By Alex Perdikis
What used to be a rite of passage when growing up – playing baseball, soccer, football, basketball or running track – is no longer a part of many children’s lives. Youth sports participation is on a serious decline. Even sports like soccer, which grew by leaps and bounds between 2008 and 2012, is experiencing a slowdown. What’s causing the lack of participation? Can anything be done to stem the tide?
Many experts, including Michael Bergeron of the National Youth Sports Health & Safety Institute, believe the missing element is fun. Bergeron says, “We have to be aware of single sport specialization, overuse, overworking kids searching for elite athletes,” which causes children to leave youth sports and never look back. Parents and coaches who focus on one sport, because of scholarship hopes or their own wishes, place tremendous pressure on youth athletes. For young athletes, that can lead to depression, burnout, chronic fatigue and unnecessary injuries.

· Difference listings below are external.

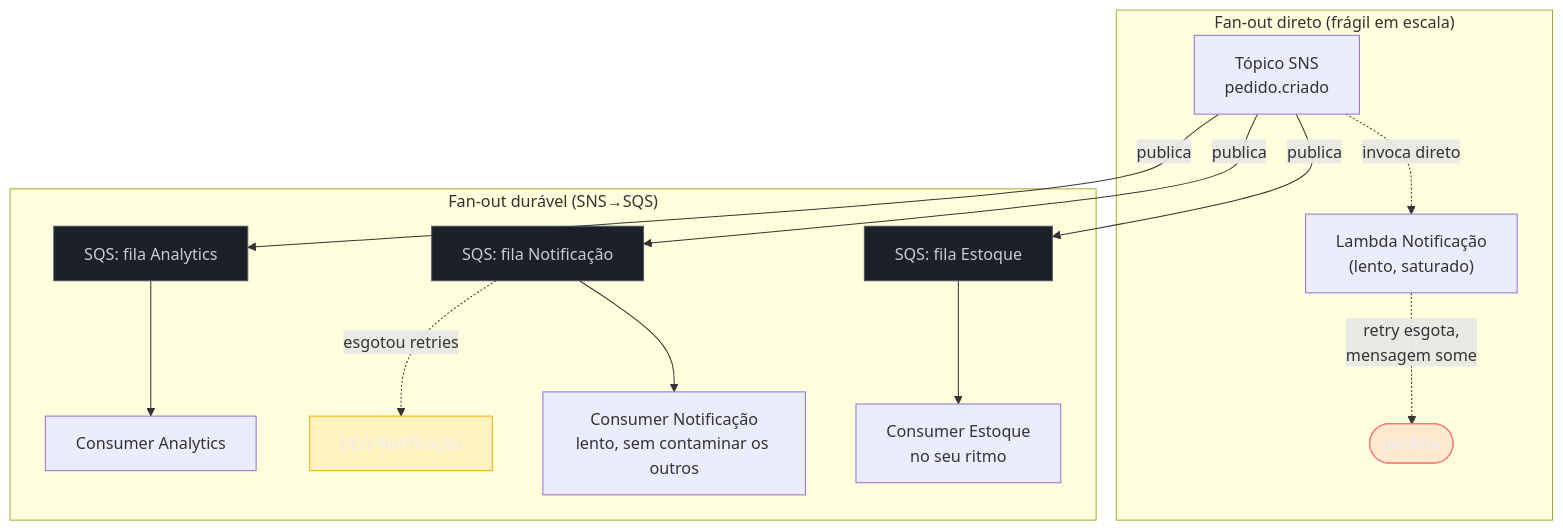
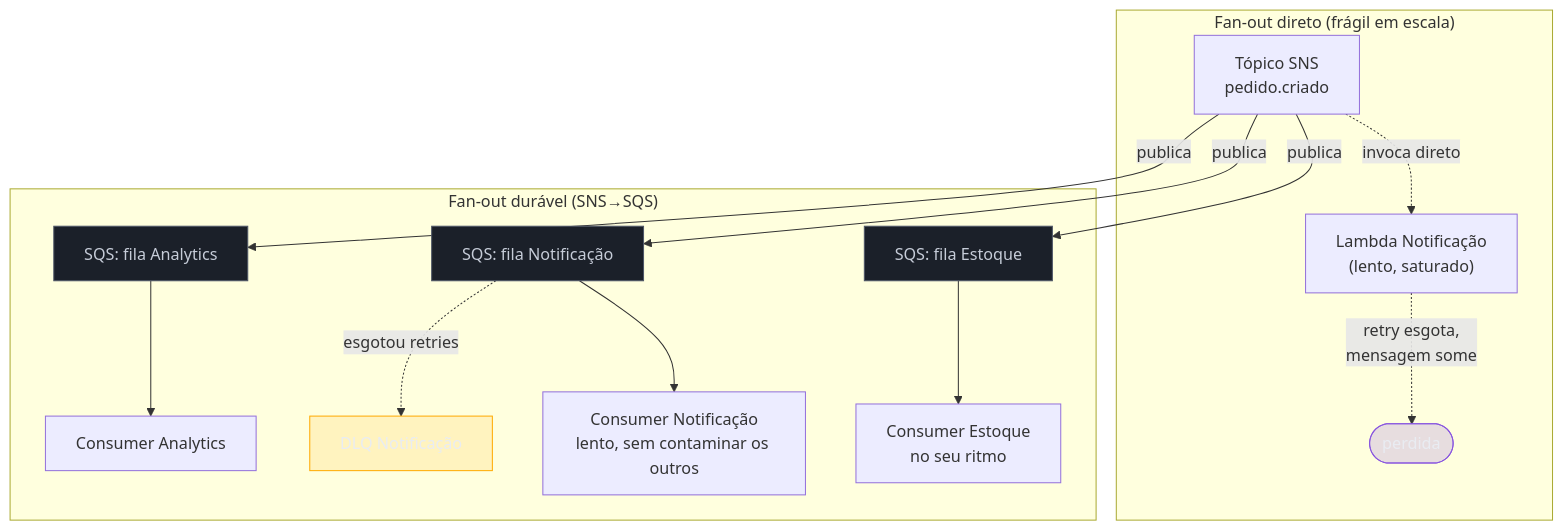
The first of 3 diagrams in 03-Dominios/Tecnologia/Cloud/13 - Mensageria e eventos gerenciados/05 - Padrões event-driven na cloud.md (josenaldo/codex-technomanticus), drawn with Mermaid before and after one commit. The commit also changed 601 other files, not shown here.

````diff
--- a/03-Dominios/Tecnologia/Cloud/13 - Mensageria e eventos gerenciados/05 - Padrões event-driven na cloud.md
+++ b/03-Dominios/Tecnologia/Cloud/13 - Mensageria e eventos gerenciados/05 - Padrões event-driven na cloud.md
@@ -29,30 +29,30 @@
 ```mermaid
 flowchart TD
-    classDef falha fill:#FF6B6B24,stroke:#FF6B6B,color:#E9ECF2
+    classDef marca fill:#8855DF33,stroke:#8855DF,color:#E9ECF2
     classDef destaque fill:#FFAA0024,stroke:#FFAA00,color:#E9ECF2
     classDef neutro fill:#1B2029,stroke:#4E5666,color:#C6CCD8
     SNS["Tópico SNS<br/>pedido.criado"]
 
     subgraph DIRETO["Fan-out direto (frágil em escala)"]
         SNS -.->|"invoca direto"| L1["Lambda Notificação<br/>(lento, saturado)"]
         L1 -.->|"retry esgota,<br/>mensagem some"| X1(["perdida"])
     end
 
     subgraph DURAVEL["Fan-out durável (SNS→SQS)"]
         SNS -->|"publica"| Q1["SQS: fila Estoque"]
         SNS -->|"publica"| Q2["SQS: fila Notificação"]
         SNS -->|"publica"| Q3["SQS: fila Analytics"]
 
         Q1 --> C1["Consumer Estoque<br/>no seu ritmo"]
         Q2 --> C2["Consumer Notificação<br/>lento, sem contaminar os outros"]
         Q3 --> C3["Consumer Analytics"]
 
         Q2 -.->|"esgotou retries"| DLQ2["DLQ Notificação"]
     end
 
-    class X1 falha
+    class X1 marca
     class DLQ2 destaque
     class Q1 neutro
     class Q2 neutro
     class Q3 neutro
 ```
````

The Cost of Youth Sports
The cost of participating in youth sports has skyrocketed. In 2012, nearly two-thirds of middle and high school students who participated in sports paid for the privilege. Costs have spiraled exponentially since then. According to a New York Times article, spending on youth sports can be greater than 10 percent of a family’s gross income. Travel, equipment and fees add up to an investment many families can no longer afford.
Are Youth Sports Safe?
Sports safety has come under intense scrutiny of late. The American Academy of Pediatrics reports that the number of concussions among teens aged 14 to 19 who play youth sports rose a staggering 200 percent in the last decade. High profile professional football players, such as Chris Borland and A.J. Tarpley, retired after playing just one year in the NFL because of concussion and brain damage concerns. As more data on the long-term risks of youth sports comes to light, the ranks of youth sports players (particularly football players) are likely to thin further.
What Can Be Done?
Parents and coaches have a tremendous opportunity to expose children to the benefits of youth sports while minimizing the admittedly real risks. Follow these tips to encourage children to play — and play safely.
- Give children a choice. Don’t push them into a sport because you think they’ll be good at it or you hope for an athletic scholarship later on.
- Purchase the right safety equipment. Make sure all equipment and gear works as it should and fits correctly.
- Emphasize good sportsmanship. Even better, practice it yourself. No yelling insults at parents, coaches, your child’s teammates or the competition.
- Be supportive, win or lose. Encourage children to express their feelings about the competition and how they did, but remind them of what they did well. Emphasize the positive.
- Don’t assume your dream is the same as your child’s. Most likely, it’s not.
The benefits of youth sports are numerous and well documented. Children learn to keep fit, build camaraderie, work well with others, build character, deal with diversity and become resilient through youth sports, all life skills they’ll use throughout the rest of their lives. Perhaps if parents, coaches and program administrators change their focus from cutthroat competition to fun for all, youth sports numbers will stop declining.